An affectionate, time-worn habit among my friends and family is to tease me about how temperature sensitive I am. Perhaps it is the effect of covering thermal processing for more than 20 years (though I doubt it), but I can sense even a degree or two difference in the ambient temperature. Fortunately for me (and those around me), I’ve gathered an arsenal of supplies to help offset the ups and downs and keep me within my own personal sweet zone. I will admit, some look a bit more ridiculous than others; unfortunately for the curious, I generally sport the most outlandish items only in private. Aside from an effective HVAC system and the kooky apparel, electric space heaters and heating pads, battery-powered water misters and evaporative cooling wraps are never far from me in the coldest and warmest months.

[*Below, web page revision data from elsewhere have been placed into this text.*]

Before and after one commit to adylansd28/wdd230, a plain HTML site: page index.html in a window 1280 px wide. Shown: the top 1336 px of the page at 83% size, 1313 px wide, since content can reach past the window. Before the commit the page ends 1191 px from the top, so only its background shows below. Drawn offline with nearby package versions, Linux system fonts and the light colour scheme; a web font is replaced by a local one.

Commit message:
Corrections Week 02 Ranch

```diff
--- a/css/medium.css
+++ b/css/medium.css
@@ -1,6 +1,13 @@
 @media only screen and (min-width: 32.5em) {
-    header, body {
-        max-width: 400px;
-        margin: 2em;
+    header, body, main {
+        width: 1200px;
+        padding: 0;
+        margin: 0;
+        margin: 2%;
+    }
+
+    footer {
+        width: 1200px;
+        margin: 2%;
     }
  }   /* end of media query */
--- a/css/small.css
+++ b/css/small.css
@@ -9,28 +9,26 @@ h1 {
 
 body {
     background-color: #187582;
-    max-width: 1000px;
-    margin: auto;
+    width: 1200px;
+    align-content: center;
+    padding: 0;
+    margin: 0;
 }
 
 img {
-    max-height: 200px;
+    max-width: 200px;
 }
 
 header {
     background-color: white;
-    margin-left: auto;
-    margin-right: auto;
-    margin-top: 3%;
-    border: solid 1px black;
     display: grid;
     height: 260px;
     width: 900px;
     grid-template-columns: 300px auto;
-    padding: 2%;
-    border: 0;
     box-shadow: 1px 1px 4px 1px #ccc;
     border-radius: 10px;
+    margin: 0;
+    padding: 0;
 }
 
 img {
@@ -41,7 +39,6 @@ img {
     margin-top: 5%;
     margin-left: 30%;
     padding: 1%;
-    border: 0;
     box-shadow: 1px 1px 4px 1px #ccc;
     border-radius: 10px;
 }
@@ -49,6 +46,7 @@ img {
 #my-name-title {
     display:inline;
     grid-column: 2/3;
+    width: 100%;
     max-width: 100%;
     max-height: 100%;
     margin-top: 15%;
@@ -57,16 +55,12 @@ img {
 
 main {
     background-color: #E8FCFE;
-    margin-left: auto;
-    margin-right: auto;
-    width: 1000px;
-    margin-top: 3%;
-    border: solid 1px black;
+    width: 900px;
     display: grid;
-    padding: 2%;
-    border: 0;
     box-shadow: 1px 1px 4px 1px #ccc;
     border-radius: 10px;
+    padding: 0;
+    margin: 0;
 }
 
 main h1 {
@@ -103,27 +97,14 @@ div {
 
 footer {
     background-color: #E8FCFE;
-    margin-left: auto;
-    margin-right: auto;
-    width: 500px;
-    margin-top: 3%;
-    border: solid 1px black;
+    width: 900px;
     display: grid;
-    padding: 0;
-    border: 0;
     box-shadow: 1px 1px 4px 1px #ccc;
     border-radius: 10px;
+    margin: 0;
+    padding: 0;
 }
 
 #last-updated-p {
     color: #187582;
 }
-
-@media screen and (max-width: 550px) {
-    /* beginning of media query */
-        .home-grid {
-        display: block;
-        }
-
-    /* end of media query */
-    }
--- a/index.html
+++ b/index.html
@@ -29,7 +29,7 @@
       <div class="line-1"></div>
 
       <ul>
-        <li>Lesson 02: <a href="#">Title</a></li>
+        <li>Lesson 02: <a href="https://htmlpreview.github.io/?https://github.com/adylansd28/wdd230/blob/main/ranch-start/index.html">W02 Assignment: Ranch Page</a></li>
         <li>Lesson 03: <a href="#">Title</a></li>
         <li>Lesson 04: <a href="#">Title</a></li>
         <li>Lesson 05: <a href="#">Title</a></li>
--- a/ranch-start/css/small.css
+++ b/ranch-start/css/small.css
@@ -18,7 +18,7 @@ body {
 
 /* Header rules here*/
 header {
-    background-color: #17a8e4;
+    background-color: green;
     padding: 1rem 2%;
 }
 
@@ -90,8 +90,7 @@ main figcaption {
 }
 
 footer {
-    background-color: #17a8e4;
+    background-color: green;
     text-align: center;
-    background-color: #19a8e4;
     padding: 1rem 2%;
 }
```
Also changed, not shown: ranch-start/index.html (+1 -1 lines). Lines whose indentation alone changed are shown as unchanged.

Imagine my excitement when I read about research into flexible heating patches that can be sewn into your clothes. Developed by engineers at Rutgers University and Oregon State University, the personal heating patches consist of tiny silver wires fused to polyester using intense pulses of light that create swatches to be sewn into garments. Though the research is not the first personal heating swatch fabric to be developed, the Rutgers/Oregon State technology generates more heat per patch and is reportedly more durable. If such patches could somehow be paired with the plastic clothing materials that cool the wearer being developed elsewhere, I would replace my entire wardrobe.